**WHAT YOU NEED TO DO**
Will you output all of the data below exactly, omitting the images?

**SUPPLIED RECORDS**

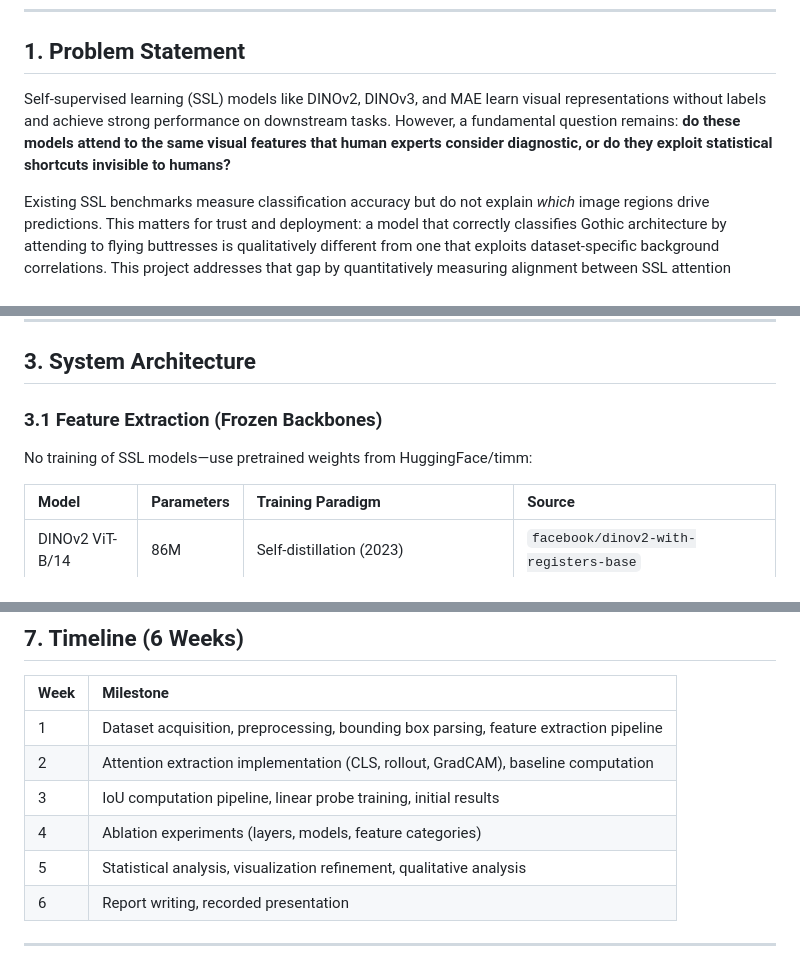
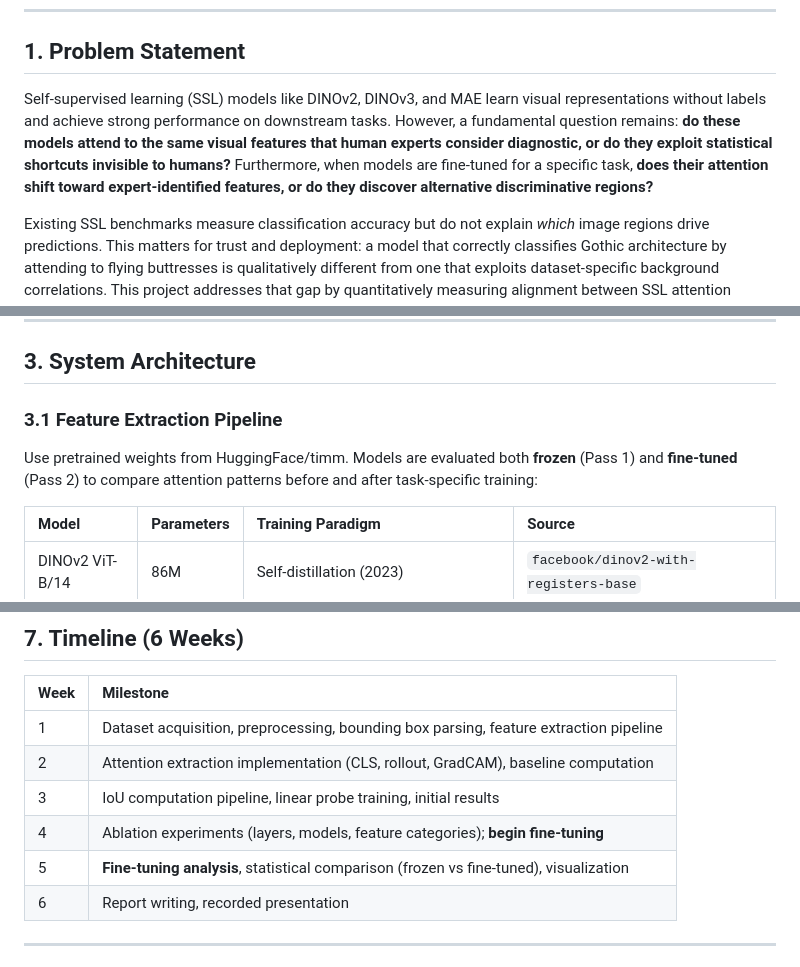
Before and after one commit to DesmondChoy/ssl_wikichurches, a Markdown page: docs/project_proposal.md, 3 parts joined by grey strips. GitHub-like rendering.

```diff
--- a/docs/project_proposal.md
+++ b/docs/project_proposal.md
@@ -10,7 +10,7 @@
 
 ## 1\. Problem Statement
 
-Self-supervised learning (SSL) models like DINOv2, DINOv3, and MAE learn visual representations without labels and achieve strong performance on downstream tasks. However, a fundamental question remains: **do these models attend to the same visual features that human experts consider diagnostic, or do they exploit statistical shortcuts invisible to humans?**
+Self-supervised learning (SSL) models like DINOv2, DINOv3, and MAE learn visual representations without labels and achieve strong performance on downstream tasks. However, a fundamental question remains: **do these models attend to the same visual features that human experts consider diagnostic, or do they exploit statistical shortcuts invisible to humans?** Furthermore, when models are fine-tuned for a specific task, **does their attention shift toward expert-identified features, or do they discover alternative discriminative regions?**
 
 Existing SSL benchmarks measure classification accuracy but do not explain *which* image regions drive predictions. This matters for trust and deployment: a model that correctly classifies Gothic architecture by attending to flying buttresses is qualitatively different from one that exploits dataset-specific background correlations. This project addresses that gap by quantitatively measuring alignment between SSL attention patterns and expert-annotated "characteristic architectural features."
 
@@ -49,9 +49,9 @@ Existing SSL benchmarks measure classification accuracy but do not explain *whic
 
 ## 3\. System Architecture
 
-### 3.1 Feature Extraction (Frozen Backbones)
+### 3.1 Feature Extraction Pipeline
 
-No training of SSL models—use pretrained weights from HuggingFace/timm:
+Use pretrained weights from HuggingFace/timm. Models are evaluated both **frozen** (Pass 1) and **fine-tuned** (Pass 2) to compare attention patterns before and after task-specific training:
 
 | Model | Parameters | Training Paradigm | Source |
 | :---- | :---- | :---- | :---- |
@@ -164,8 +190,8 @@ Train lightweight linear classifiers on frozen features to verify representation
 | 1 | Dataset acquisition, preprocessing, bounding box parsing, feature extraction pipeline |
 | 2 | Attention extraction implementation (CLS, rollout, GradCAM), baseline computation |
 | 3 | IoU computation pipeline, linear probe training, initial results |
-| 4 | Ablation experiments (layers, models, feature categories) |
-| 5 | Statistical analysis, visualization refinement, qualitative analysis |
+| 4 | Ablation experiments (layers, models, feature categories); **begin fine-tuning** |
+| 5 | **Fine-tuning analysis**, statistical comparison (frozen vs fine-tuned), visualization |
 | 6 | Report writing, recorded presentation |
 
 ---
```
Also changed, not shown: other parts of docs/project_proposal.md (+28 -0 lines), docs/implementation_plan.md (+37 -2 lines).
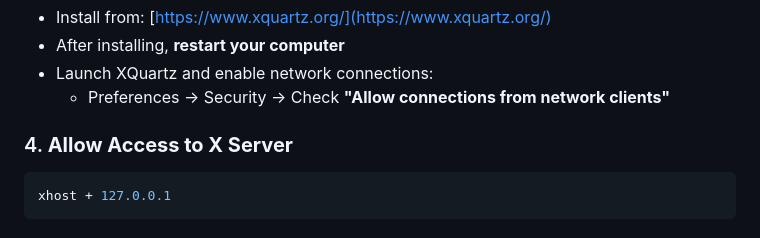
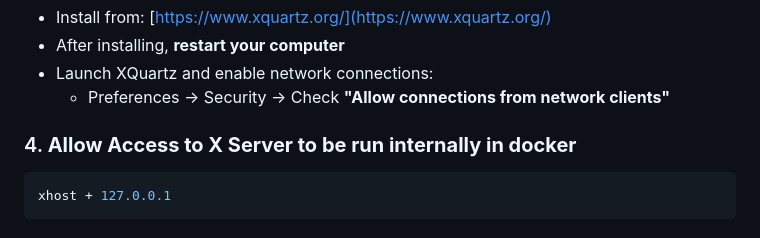
Before and after one commit to william-levine/COM3524-team-14, a Markdown page: README.md, the part around the change. Rendered like a GitHub page.

Commit message:
Update README.md (allow access to quartz internally in docker)

````diff
--- a/README.md
+++ b/README.md
@@ -124,7 +124,7 @@ conda deactivate
   - Preferences → Security → Check **"Allow connections from network clients"**
 
 
-### 4. **Allow Access to X Server**
+### 4. **Allow Access to X Server to be run internally in docker**
 ```bash
 xhost + 127.0.0.1
 ```
````
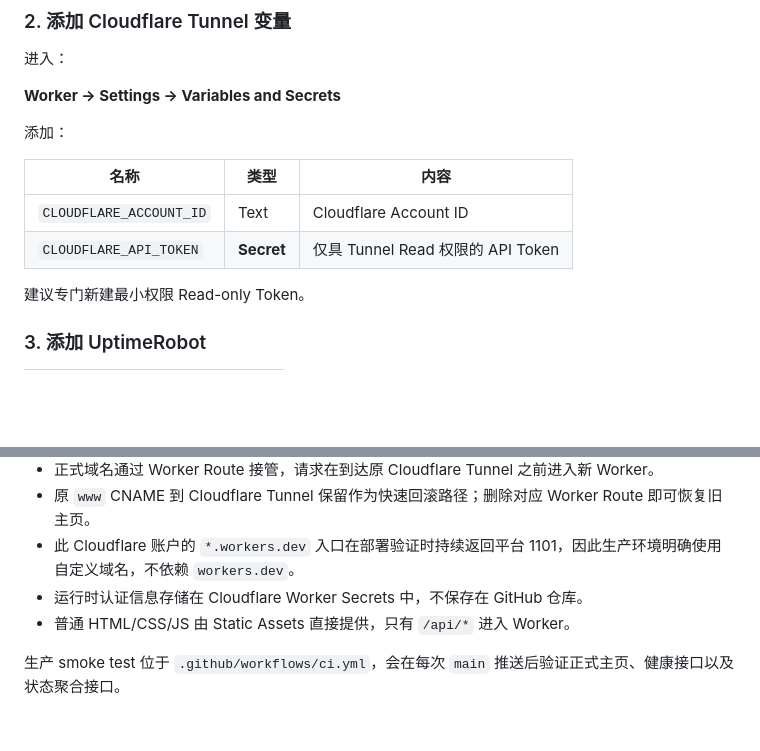
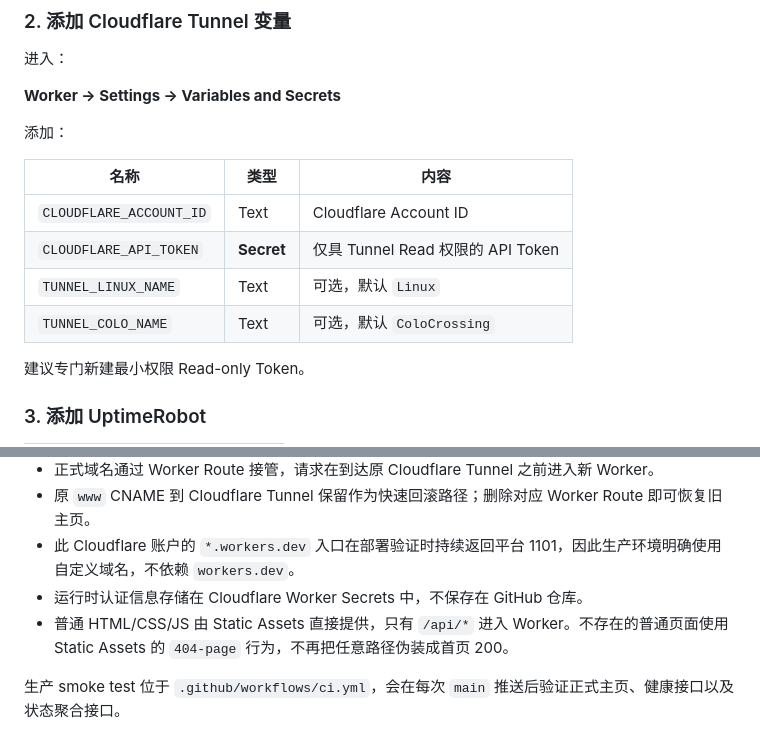
Before and after one commit to MadisonWirtanen/Homepage-on-cloudflare, a Markdown page: README.md, 2 parts joined by grey strips. GitHub-like rendering; blank space fills up the shorter version.

```diff
--- a/README.md
+++ b/README.md
@@ -145,6 +145,8 @@ npx wrangler deploy
 | --- | --- | --- |
 | `CLOUDFLARE_ACCOUNT_ID` | Text | Cloudflare Account ID |
 | `CLOUDFLARE_API_TOKEN` | **Secret** | 仅具 Tunnel Read 权限的 API Token |
+| `TUNNEL_LINUX_NAME` | Text | 可选，默认 `Linux` |
+| `TUNNEL_COLO_NAME` | Text | 可选，默认 `ColoCrossing` |
 
 建议专门新建最小权限 Read-only Token。
 
@@ -307,6 +342,6 @@ MIT
 - 原 `www` CNAME 到 Cloudflare Tunnel 保留作为快速回滚路径；删除对应 Worker Route 即可恢复旧主页。
 - 此 Cloudflare 账户的 `*.workers.dev` 入口在部署验证时持续返回平台 1101，因此生产环境明确使用自定义域名，不依赖 `workers.dev`。
 - 运行时认证信息存储在 Cloudflare Worker Secrets 中，不保存在 GitHub 仓库。
-- 普通 HTML/CSS/JS 由 Static Assets 直接提供，只有 `/api/*` 进入 Worker。
+- 普通 HTML/CSS/JS 由 Static Assets 直接提供，只有 `/api/*` 进入 Worker。不存在的普通页面使用 Static Assets 的 `404-page` 行为，不再把任意路径伪装成首页 200。
 
 生产 smoke test 位于 `.github/workflows/ci.yml`，会在每次 `main` 推送后验证正式主页、健康接口以及状态聚合接口。
```
Also changed, not shown: other parts of README.md (+41 -8 lines).
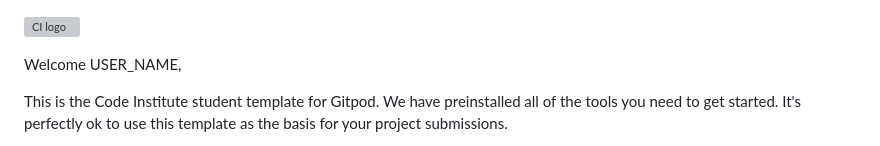
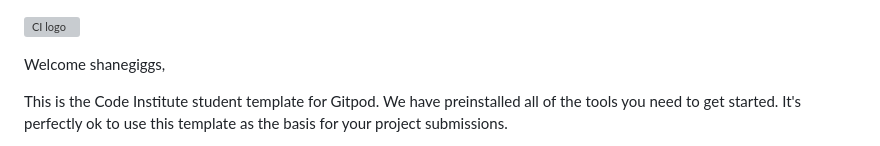
Before and after one commit to shanegiggs/Love-Running, a Markdown page: README.md, the part around the change. GitHub-like rendering; grey boxes are pictures that could not be loaded.

Commit message:
Initial commit

```diff
--- a/README.md
+++ b/README.md
@@ -1,6 +1,6 @@
 ![CI logo](https://codeinstitute.s3.amazonaws.com/fullstack/ci_logo_small.png)
 
-Welcome USER_NAME,
+Welcome shanegiggs,
 
 This is the Code Institute student template for Gitpod. We have preinstalled all of the tools you need to get started. It's perfectly ok to use this template as the basis for your project submissions.
 
```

**RESULT OF THE EXERCISE**
Before and after one commit to DesmondChoy/ssl_wikichurches, a Markdown page: docs/project_proposal.md, 3 parts joined by grey strips. GitHub-like rendering.

```diff
--- a/docs/project_proposal.md
+++ b/docs/project_proposal.md
@@ -10,7 +10,7 @@
 
 ## 1\. Problem Statement
 
-Self-supervised learning (SSL) models like DINOv2, DINOv3, and MAE learn visual representations without labels and achieve strong performance on downstream tasks. However, a fundamental question remains: **do these models attend to the same visual features that human experts consider diagnostic, or do they exploit statistical shortcuts invisible to humans?**
+Self-supervised learning (SSL) models like DINOv2, DINOv3, and MAE learn visual representations without labels and achieve strong performance on downstream tasks. However, a fundamental question remains: **do these models attend to the same visual features that human experts consider diagnostic, or do they exploit statistical shortcuts invisible to humans?** Furthermore, when models are fine-tuned for a specific task, **does their attention shift toward expert-identified features, or do they discover alternative discriminative regions?**
 
 Existing SSL benchmarks measure classification accuracy but do not explain *which* image regions drive predictions. This matters for trust and deployment: a model that correctly classifies Gothic architecture by attending to flying buttresses is qualitatively different from one that exploits dataset-specific background correlations. This project addresses that gap by quantitatively measuring alignment between SSL attention patterns and expert-annotated "characteristic architectural features."
 
@@ -49,9 +49,9 @@ Existing SSL benchmarks measure classification accuracy but do not explain *whic
 
 ## 3\. System Architecture
 
-### 3.1 Feature Extraction (Frozen Backbones)
+### 3.1 Feature Extraction Pipeline
 
-No training of SSL models—use pretrained weights from HuggingFace/timm:
+Use pretrained weights from HuggingFace/timm. Models are evaluated both **frozen** (Pass 1) and **fine-tuned** (Pass 2) to compare attention patterns before and after task-specific training:
 
 | Model | Parameters | Training Paradigm | Source |
 | :---- | :---- | :---- | :---- |
@@ -164,8 +190,8 @@ Train lightweight linear classifiers on frozen features to verify representation
 | 1 | Dataset acquisition, preprocessing, bounding box parsing, feature extraction pipeline |
 | 2 | Attention extraction implementation (CLS, rollout, GradCAM), baseline computation |
 | 3 | IoU computation pipeline, linear probe training, initial results |
-| 4 | Ablation experiments (layers, models, feature categories) |
-| 5 | Statistical analysis, visualization refinement, qualitative analysis |
+| 4 | Ablation experiments (layers, models, feature categories); **begin fine-tuning** |
+| 5 | **Fine-tuning analysis**, statistical comparison (frozen vs fine-tuned), visualization |
 | 6 | Report writing, recorded presentation |
 
 ---
```
Also changed, not shown: other parts of docs/project_proposal.md (+28 -0 lines), docs/implementation_plan.md (+37 -2 lines).
Before and after one commit to william-levine/COM3524-team-14, a Markdown page: README.md, the part around the change. Rendered like a GitHub page.

Commit message:
Update README.md (allow access to quartz internally in docker)

````diff
--- a/README.md
+++ b/README.md
@@ -124,7 +124,7 @@ conda deactivate
   - Preferences → Security → Check **"Allow connections from network clients"**
 
 
-### 4. **Allow Access to X Server**
+### 4. **Allow Access to X Server to be run internally in docker**
 ```bash
 xhost + 127.0.0.1
 ```
````
Before and after one commit to MadisonWirtanen/Homepage-on-cloudflare, a Markdown page: README.md, 2 parts joined by grey strips. GitHub-like rendering; blank space fills up the shorter version.

```diff
--- a/README.md
+++ b/README.md
@@ -145,6 +145,8 @@ npx wrangler deploy
 | --- | --- | --- |
 | `CLOUDFLARE_ACCOUNT_ID` | Text | Cloudflare Account ID |
 | `CLOUDFLARE_API_TOKEN` | **Secret** | 仅具 Tunnel Read 权限的 API Token |
+| `TUNNEL_LINUX_NAME` | Text | 可选，默认 `Linux` |
+| `TUNNEL_COLO_NAME` | Text | 可选，默认 `ColoCrossing` |
 
 建议专门新建最小权限 Read-only Token。
 
@@ -307,6 +342,6 @@ MIT
 - 原 `www` CNAME 到 Cloudflare Tunnel 保留作为快速回滚路径；删除对应 Worker Route 即可恢复旧主页。
 - 此 Cloudflare 账户的 `*.workers.dev` 入口在部署验证时持续返回平台 1101，因此生产环境明确使用自定义域名，不依赖 `workers.dev`。
 - 运行时认证信息存储在 Cloudflare Worker Secrets 中，不保存在 GitHub 仓库。
-- 普通 HTML/CSS/JS 由 Static Assets 直接提供，只有 `/api/*` 进入 Worker。
+- 普通 HTML/CSS/JS 由 Static Assets 直接提供，只有 `/api/*` 进入 Worker。不存在的普通页面使用 Static Assets 的 `404-page` 行为，不再把任意路径伪装成首页 200。
 
 生产 smoke test 位于 `.github/workflows/ci.yml`，会在每次 `main` 推送后验证正式主页、健康接口以及状态聚合接口。
```
Also changed, not shown: other parts of README.md (+41 -8 lines).
Before and after one commit to shanegiggs/Love-Running, a Markdown page: README.md, the part around the change. GitHub-like rendering; grey boxes are pictures that could not be loaded.

Commit message:
Initial commit

```diff
--- a/README.md
+++ b/README.md
@@ -1,6 +1,6 @@
 ![CI logo](https://codeinstitute.s3.amazonaws.com/fullstack/ci_logo_small.png)
 
-Welcome USER_NAME,
+Welcome shanegiggs,
 
 This is the Code Institute student template for Gitpod. We have preinstalled all of the tools you need to get started. It's perfectly ok to use this template as the basis for your project submissions.
 
```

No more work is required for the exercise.